Wuilly Arteaga said a Venezuelan officer used a lighter to burn his hair. He said he witnessed the sexual assault of a protester. He showed images of the injuries he suffered during two attacks. He was arrested, wounded, threatened and none of it stopped him from playing his violin.
The Venezuelan government ordered Arteaga to stop playing his violin at anti-government protests and to report to officials regularly. He accepted an invitation from The Human Rights Foundation to the Oslo Freedom Forum Tuesday in New York City.
Arteaga played at the Alice Tully Hall in Lincoln Center and was “received as a hero for his courage and willingness to use creative dissent to stand up to Nicolás Maduro’s cruelty,” Oslo Freedom Forum founder Thor Halvorssen said in a statement.
Arteaga flew to Riohacha, Colombia, and later to Bogotá to catch a flight to New York City. He told a Colombian reporter with El Tiempo that he was fleeing. He left his family and his friends. And like many other Venezuelans who were forced to leave, he said he doesn’t know when he will be able to come back to the country he loves.
His skin still had not healed and he said he was still dealing with some trauma.
“They beat me a lot when they caught me,” he told El Tiempo reporter in Spanish. “In fact, I was left deaf from this (right) ear after taking a hit that provoked an internal hemorrhage, but I am able to hear now. It’s not like before, but I can hear — Thank God.”
The 23-year-old classical musician started to play during the chaotic clashes in the streets of Caracas. While protesters, the military guard and riot police officers attacked each other, he played the national hymn and some of the songs Venezuelan grandparents listen to with nostalgia.

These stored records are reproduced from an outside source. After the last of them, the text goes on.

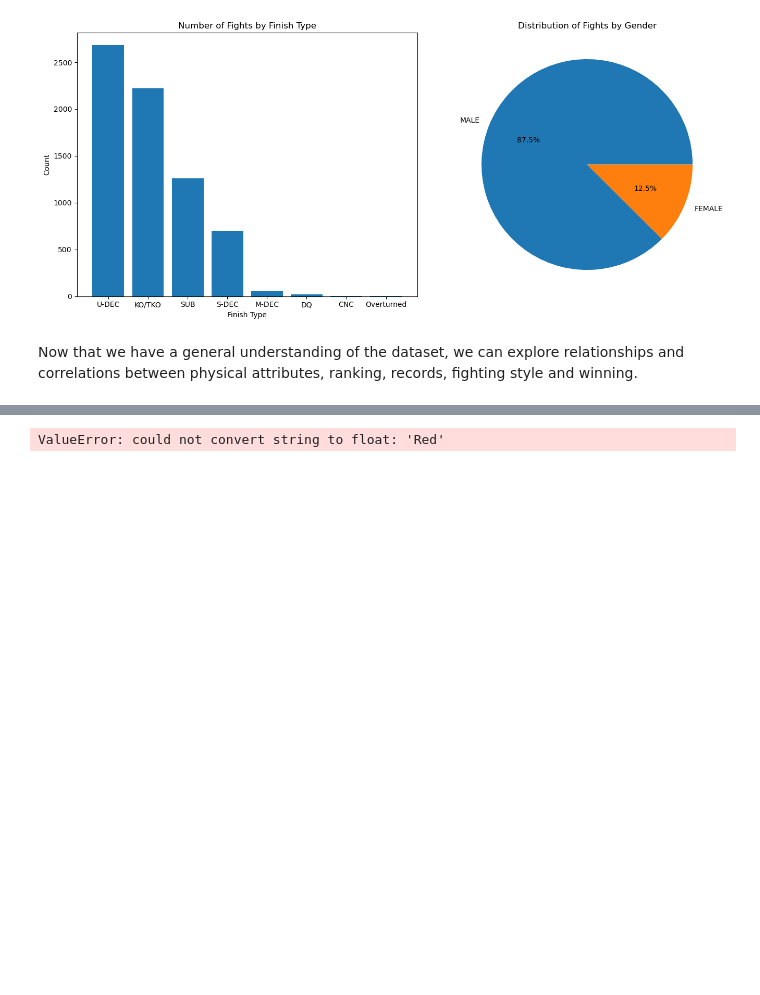
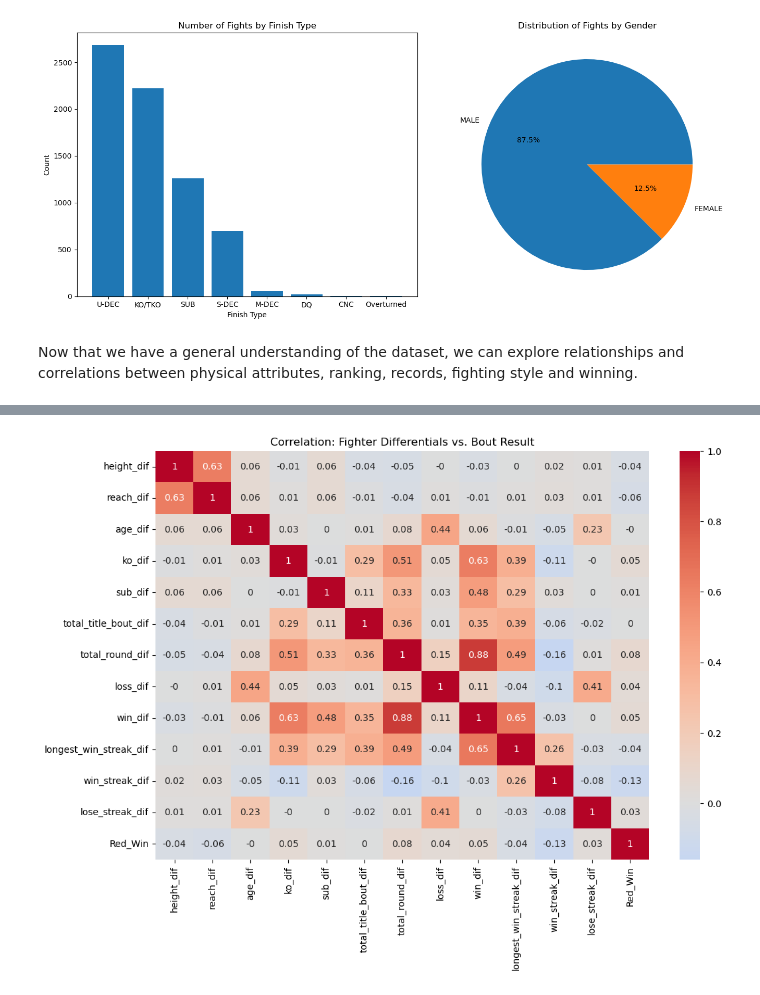
Before and after one commit to lucas23wong/UFC-Fight-Prediction, a Jupyter notebook: notebooks/02_eda.ipynb, the cells around one changed output, grey strips where cells are left out. Saved outputs shown, nothing was run; the diff lists cells and outputs as text; code cells hidden in the pictures; blank space fills up the shorter version.

```diff
--- a/notebooks/02_eda.ipynb
+++ b/notebooks/02_eda.ipynb
@@ -67,15 +67,18 @@ ufc_data.head()
 | 3 | Julian Erosa | Lerryan Douglas | 235.0 | -320.0 | 235.0000 | 31.2500 | 2026-03-28 | Blue | False | Featherweight | ... |
 | 4 | Mansur Abdul-Malik | Yousri Belgaroui | -158.0 | 124.0 | 63.2911 | 124.0000 | 2026-03-28 | Blue | False | Middleweight | ... |
 # %%
-isolated_cols = ['height_dif', 'reach_dif', 'age_dif', 'better_rank', 'ko_dif', 'sub_dif',
+# Plot Heatmap for fighter differentials and bout results
+ufc_data['Red_Win'] = (ufc_data['Winner'] == 'Red').astype(int)
+
+isolated_cols = ['height_dif', 'reach_dif', 'age_dif', 'ko_dif', 'sub_dif',
                 'total_title_bout_dif', 'total_round_dif', 'loss_dif', 'win_dif', 'longest_win_streak_dif',
-                'win_streak_dif', 'lose_streak_dif', 'Winner']
+                'win_streak_dif', 'lose_streak_dif'] + ['Red_Win']
 
 corr_matrix = ufc_data[isolated_cols].corr().round(2)
 
 fig, ax = plt.subplots(figsize=(12,8))
 sns.heatmap(corr_matrix, annot=True, cmap='coolwarm', center=0, ax=ax)
 ax.set_title('Correlation: Fighter Differentials vs. Bout Result')
 plt.show()
 # %% [output]
-ValueError: could not convert string to float: 'Red'
+[figure, added]
```
Also changed, not shown: parts of 2 cells of this notebook, 2 other files.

Unhappy with shortages of medicine and food, a triple-digit inflation and the socialist government’s repression of political opponents, student protesters returned tear gas canisters and threw rocks and Molotov cocktails. They did everything they could to block streets.
Arteaga has said that although he was there to show his support, he never picked up anything other than his violin. He started to play after Armando Cañizales, a 17-year-old violinist who played with the Sinfónica Juvenil José Francisco del Castillo, died during a protest May 3.

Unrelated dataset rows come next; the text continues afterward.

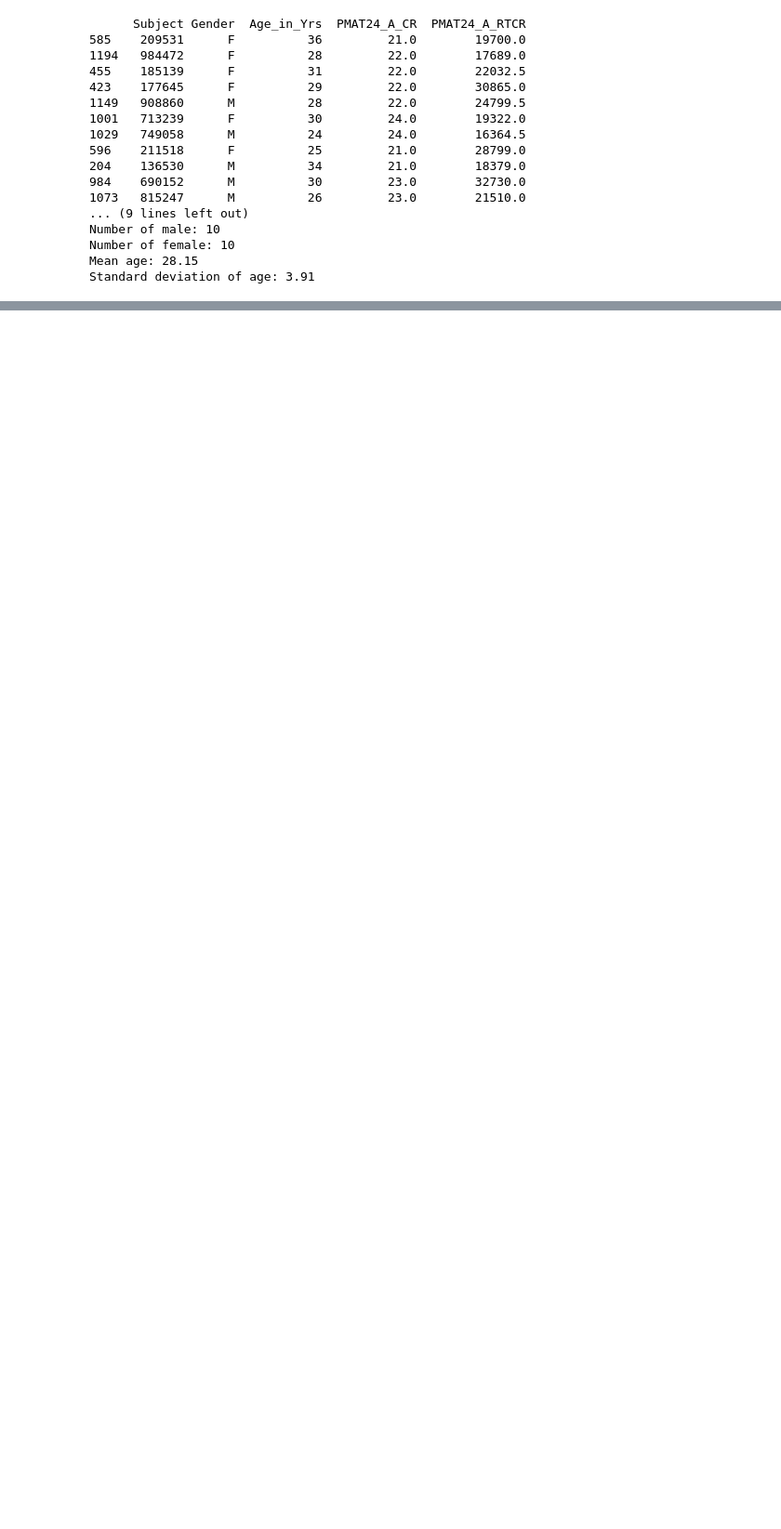
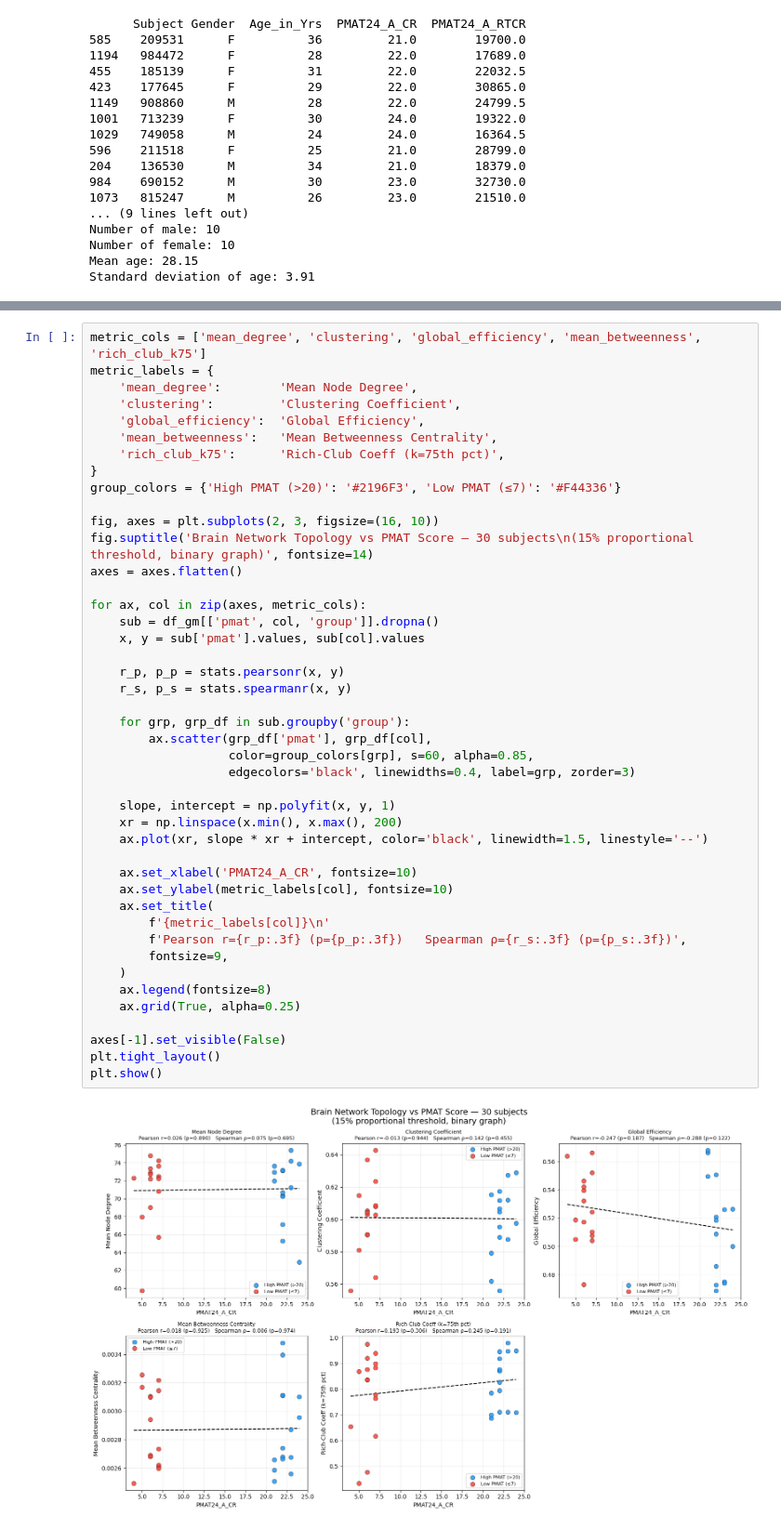
Before and after one commit to stevanna98/brain_network_into_dnn_v2, a Jupyter notebook: eda.ipynb, the cells around one changed output, grey strips where cells are left out. Shown at 93% size. Drawn from its saved outputs; the diff is of its cells as text; blank space fills up the shorter version.

```diff
--- a/eda.ipynb
+++ b/eda.ipynb
@@ -195,0 +637,46 @@ Standard deviation of age: 3.09
+# %%
+metric_cols = ['mean_degree', 'clustering', 'global_efficiency', 'mean_betweenness', 'rich_club_k75']
+metric_labels = {
+    'mean_degree':        'Mean Node Degree',
+    'clustering':         'Clustering Coefficient',
+    'global_efficiency':  'Global Efficiency',
+    'mean_betweenness':   'Mean Betweenness Centrality',
+    'rich_club_k75':      'Rich-Club Coeff (k=75th pct)',
+}
+group_colors = {'High PMAT (>20)': '#2196F3', 'Low PMAT (≤7)': '#F44336'}
+
+fig, axes = plt.subplots(2, 3, figsize=(16, 10))
+fig.suptitle('Brain Network Topology vs PMAT Score — 30 subjects\n(15% proportional threshold, binary graph)', fontsize=14)
+axes = axes.flatten()
+
+for ax, col in zip(axes, metric_cols):
+    sub = df_gm[['pmat', col, 'group']].dropna()
+    x, y = sub['pmat'].values, sub[col].values
+
+    r_p, p_p = stats.pearsonr(x, y)
+    r_s, p_s = stats.spearmanr(x, y)
+
+    for grp, grp_df in sub.groupby('group'):
+        ax.scatter(grp_df['pmat'], grp_df[col],
+                   color=group_colors[grp], s=60, alpha=0.85,
+                   edgecolors='black', linewidths=0.4, label=grp, zorder=3)
+
+    slope, intercept = np.polyfit(x, y, 1)
+    xr = np.linspace(x.min(), x.max(), 200)
+    ax.plot(xr, slope * xr + intercept, color='black', linewidth=1.5, linestyle='--')
+
+    ax.set_xlabel('PMAT24_A_CR', fontsize=10)
+    ax.set_ylabel(metric_labels[col], fontsize=10)
+    ax.set_title(
+        f'{metric_labels[col]}\n'
+        f'Pearson r={r_p:.3f} (p={p_p:.3f})   Spearman ρ={r_s:.3f} (p={p_s:.3f})',
+        fontsize=9,
+    )
+    ax.legend(fontsize=8)
+    ax.grid(True, alpha=0.25)
+
+axes[-1].set_visible(False)
+plt.tight_layout()
+plt.show()
+# %% [output]
+[figure, added]
```
Also changed, not shown: parts of 23 cells of this notebook, 3 other files.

While examining Cañizales’ body, a medical examiner found pellets, rubber and marbles used by riot police. His body still smelled like tear gas. Cañizales was the first student Arteaga cried for, but he wasn’t the last. Authorities linked 163 deaths to protest-related causes.

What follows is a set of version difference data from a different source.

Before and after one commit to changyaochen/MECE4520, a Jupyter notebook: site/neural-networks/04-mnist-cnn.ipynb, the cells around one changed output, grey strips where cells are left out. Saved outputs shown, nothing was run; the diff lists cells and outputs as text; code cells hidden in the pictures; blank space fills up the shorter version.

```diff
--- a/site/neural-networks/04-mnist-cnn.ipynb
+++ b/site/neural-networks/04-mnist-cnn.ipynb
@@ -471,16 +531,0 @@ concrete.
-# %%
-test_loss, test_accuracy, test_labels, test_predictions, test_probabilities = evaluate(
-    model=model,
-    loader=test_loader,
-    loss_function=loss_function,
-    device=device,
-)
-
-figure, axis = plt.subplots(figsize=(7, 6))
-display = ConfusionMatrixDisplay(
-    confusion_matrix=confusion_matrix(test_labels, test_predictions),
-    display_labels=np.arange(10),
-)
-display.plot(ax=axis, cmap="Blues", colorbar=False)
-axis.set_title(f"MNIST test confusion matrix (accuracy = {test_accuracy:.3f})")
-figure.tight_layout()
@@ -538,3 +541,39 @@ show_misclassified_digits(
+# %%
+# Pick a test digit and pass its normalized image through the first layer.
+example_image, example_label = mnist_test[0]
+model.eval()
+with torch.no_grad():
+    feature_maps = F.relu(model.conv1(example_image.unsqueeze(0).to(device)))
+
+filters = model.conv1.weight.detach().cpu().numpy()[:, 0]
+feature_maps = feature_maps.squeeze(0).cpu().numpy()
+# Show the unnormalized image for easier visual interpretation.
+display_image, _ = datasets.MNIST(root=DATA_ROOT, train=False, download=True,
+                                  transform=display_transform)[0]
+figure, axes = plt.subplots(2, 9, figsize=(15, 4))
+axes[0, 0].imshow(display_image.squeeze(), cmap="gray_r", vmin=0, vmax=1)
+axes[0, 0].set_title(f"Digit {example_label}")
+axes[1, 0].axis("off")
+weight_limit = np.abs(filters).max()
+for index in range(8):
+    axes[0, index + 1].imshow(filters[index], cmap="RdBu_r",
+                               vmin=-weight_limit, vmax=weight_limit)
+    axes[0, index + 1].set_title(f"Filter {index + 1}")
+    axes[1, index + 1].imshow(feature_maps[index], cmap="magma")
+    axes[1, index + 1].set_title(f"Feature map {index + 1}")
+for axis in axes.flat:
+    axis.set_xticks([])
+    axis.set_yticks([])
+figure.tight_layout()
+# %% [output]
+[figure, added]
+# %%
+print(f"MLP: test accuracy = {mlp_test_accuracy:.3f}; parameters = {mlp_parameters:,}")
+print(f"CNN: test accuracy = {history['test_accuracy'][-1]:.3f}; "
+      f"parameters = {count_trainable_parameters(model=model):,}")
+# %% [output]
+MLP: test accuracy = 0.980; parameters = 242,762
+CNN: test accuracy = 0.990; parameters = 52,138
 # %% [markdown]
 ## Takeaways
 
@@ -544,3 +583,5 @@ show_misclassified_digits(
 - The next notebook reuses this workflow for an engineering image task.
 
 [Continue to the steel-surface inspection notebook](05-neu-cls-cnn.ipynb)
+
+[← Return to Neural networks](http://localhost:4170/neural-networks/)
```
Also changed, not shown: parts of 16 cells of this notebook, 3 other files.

When the musician became the target of riot police officers who damaged his violin, his tears went viral. Arteaga’s resilience inspired the Cubans and Venezuelans in South Florida who were following the crisis.